## Data for this task
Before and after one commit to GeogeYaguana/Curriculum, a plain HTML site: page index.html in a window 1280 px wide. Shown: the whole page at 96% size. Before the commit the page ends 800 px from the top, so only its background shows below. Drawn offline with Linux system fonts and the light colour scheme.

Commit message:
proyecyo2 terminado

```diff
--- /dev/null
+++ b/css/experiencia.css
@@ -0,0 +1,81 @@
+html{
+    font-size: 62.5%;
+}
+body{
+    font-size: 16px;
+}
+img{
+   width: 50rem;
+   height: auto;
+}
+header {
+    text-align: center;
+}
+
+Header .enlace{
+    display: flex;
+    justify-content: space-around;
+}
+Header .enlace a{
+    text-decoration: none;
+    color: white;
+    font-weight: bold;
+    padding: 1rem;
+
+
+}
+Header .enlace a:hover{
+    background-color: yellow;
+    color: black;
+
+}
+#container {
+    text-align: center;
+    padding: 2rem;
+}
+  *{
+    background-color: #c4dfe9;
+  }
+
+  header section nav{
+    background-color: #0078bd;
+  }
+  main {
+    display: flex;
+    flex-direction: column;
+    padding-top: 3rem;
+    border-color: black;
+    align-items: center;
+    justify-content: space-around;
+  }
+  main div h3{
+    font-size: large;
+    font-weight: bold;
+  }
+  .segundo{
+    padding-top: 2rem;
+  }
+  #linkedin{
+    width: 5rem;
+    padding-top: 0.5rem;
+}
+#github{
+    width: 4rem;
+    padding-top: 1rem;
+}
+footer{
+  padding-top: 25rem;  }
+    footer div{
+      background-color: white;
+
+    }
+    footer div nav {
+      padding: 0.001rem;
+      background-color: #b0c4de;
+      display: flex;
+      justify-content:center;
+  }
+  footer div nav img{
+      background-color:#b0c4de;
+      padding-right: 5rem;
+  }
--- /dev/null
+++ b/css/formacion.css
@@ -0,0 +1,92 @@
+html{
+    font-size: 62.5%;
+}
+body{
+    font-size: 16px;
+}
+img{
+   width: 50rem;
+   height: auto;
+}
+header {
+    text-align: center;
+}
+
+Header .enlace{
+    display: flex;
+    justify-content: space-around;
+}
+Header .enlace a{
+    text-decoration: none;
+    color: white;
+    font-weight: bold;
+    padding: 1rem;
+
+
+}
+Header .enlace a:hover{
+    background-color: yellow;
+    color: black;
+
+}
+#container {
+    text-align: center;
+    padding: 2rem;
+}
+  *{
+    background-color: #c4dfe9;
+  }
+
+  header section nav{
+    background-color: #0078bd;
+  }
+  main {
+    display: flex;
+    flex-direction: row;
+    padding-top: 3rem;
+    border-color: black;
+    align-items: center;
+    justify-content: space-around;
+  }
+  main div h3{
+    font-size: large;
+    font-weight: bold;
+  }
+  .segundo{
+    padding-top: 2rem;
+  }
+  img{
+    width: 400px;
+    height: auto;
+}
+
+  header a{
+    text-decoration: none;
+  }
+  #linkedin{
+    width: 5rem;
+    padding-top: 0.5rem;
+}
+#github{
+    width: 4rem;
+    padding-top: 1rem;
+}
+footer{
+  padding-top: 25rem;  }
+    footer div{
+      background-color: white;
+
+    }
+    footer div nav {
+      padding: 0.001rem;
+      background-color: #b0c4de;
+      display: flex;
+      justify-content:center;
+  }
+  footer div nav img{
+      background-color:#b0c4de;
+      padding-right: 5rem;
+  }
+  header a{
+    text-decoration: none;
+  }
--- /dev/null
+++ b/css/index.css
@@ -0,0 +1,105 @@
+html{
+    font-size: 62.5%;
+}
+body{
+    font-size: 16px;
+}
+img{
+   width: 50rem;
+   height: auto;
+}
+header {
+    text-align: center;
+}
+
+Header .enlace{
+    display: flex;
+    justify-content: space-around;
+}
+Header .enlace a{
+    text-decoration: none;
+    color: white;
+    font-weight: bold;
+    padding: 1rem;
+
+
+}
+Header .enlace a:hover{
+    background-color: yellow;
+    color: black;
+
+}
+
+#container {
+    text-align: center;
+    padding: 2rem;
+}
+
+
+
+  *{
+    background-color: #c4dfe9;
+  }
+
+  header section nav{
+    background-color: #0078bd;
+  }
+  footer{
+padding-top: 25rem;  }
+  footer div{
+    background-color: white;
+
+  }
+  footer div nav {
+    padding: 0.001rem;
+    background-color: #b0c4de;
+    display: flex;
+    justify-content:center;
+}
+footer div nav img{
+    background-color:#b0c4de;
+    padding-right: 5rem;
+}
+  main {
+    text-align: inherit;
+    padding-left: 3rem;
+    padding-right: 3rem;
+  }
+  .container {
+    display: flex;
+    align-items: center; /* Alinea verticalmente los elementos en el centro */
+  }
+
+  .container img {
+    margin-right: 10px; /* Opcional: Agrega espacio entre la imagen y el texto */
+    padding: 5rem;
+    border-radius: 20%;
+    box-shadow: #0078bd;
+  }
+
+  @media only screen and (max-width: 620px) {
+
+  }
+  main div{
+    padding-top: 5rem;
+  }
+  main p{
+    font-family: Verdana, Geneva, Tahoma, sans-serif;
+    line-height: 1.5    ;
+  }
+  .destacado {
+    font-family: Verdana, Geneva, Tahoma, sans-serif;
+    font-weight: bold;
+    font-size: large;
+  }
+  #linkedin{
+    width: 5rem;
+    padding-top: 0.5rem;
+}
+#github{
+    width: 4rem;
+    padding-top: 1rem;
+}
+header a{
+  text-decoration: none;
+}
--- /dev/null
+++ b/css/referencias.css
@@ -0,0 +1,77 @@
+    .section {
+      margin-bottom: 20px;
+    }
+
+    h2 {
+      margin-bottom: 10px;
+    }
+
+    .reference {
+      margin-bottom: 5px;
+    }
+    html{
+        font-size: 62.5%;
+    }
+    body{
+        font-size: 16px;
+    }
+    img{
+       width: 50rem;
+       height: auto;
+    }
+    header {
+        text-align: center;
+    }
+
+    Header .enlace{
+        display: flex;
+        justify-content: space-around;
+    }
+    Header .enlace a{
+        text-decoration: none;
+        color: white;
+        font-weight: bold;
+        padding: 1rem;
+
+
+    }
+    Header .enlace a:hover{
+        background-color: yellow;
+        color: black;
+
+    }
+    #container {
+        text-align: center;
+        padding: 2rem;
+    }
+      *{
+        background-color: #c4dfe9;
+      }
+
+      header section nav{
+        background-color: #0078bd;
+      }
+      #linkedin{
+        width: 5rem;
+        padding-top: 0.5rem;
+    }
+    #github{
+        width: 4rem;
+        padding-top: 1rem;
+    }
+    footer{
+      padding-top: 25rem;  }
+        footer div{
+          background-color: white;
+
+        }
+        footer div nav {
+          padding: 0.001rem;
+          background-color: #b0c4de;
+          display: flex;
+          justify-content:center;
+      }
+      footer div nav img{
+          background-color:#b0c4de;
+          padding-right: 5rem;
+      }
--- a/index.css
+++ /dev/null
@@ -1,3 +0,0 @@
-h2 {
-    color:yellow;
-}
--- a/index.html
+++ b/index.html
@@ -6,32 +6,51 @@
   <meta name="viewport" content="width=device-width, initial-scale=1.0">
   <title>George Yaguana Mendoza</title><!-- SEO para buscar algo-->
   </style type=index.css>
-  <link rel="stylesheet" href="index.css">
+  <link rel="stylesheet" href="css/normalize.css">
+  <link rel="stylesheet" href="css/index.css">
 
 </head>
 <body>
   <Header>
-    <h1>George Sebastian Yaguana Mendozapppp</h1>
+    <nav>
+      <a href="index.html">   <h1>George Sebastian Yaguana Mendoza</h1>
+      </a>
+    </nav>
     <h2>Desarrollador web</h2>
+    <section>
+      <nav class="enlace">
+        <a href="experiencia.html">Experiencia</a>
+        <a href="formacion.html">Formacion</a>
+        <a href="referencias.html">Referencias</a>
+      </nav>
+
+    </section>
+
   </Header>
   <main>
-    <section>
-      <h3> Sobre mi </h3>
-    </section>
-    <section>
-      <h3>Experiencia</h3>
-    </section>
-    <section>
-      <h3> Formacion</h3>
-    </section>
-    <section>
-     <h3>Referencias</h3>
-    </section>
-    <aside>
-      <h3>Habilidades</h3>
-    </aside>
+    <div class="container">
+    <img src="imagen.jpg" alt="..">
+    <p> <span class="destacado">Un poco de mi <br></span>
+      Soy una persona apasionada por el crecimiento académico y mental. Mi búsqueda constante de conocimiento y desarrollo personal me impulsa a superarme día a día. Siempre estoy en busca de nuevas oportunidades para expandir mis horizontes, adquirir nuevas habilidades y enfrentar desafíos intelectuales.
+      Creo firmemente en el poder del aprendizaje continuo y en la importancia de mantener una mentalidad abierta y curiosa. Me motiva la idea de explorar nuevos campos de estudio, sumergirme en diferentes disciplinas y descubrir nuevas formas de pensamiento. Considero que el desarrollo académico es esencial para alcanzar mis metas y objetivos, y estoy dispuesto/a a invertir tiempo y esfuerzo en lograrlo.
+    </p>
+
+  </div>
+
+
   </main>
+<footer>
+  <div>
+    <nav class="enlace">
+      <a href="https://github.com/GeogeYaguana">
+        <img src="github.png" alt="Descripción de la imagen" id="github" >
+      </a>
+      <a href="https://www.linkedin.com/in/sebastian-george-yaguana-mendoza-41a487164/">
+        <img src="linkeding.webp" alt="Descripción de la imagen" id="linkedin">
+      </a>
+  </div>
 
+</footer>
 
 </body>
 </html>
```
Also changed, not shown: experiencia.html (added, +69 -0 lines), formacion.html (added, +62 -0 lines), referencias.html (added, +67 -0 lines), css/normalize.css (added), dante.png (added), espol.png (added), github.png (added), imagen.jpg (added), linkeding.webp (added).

## Your goal
Tally up the lines of the data above where the string "index" appears, and give only the count.

## Solution to this problem
9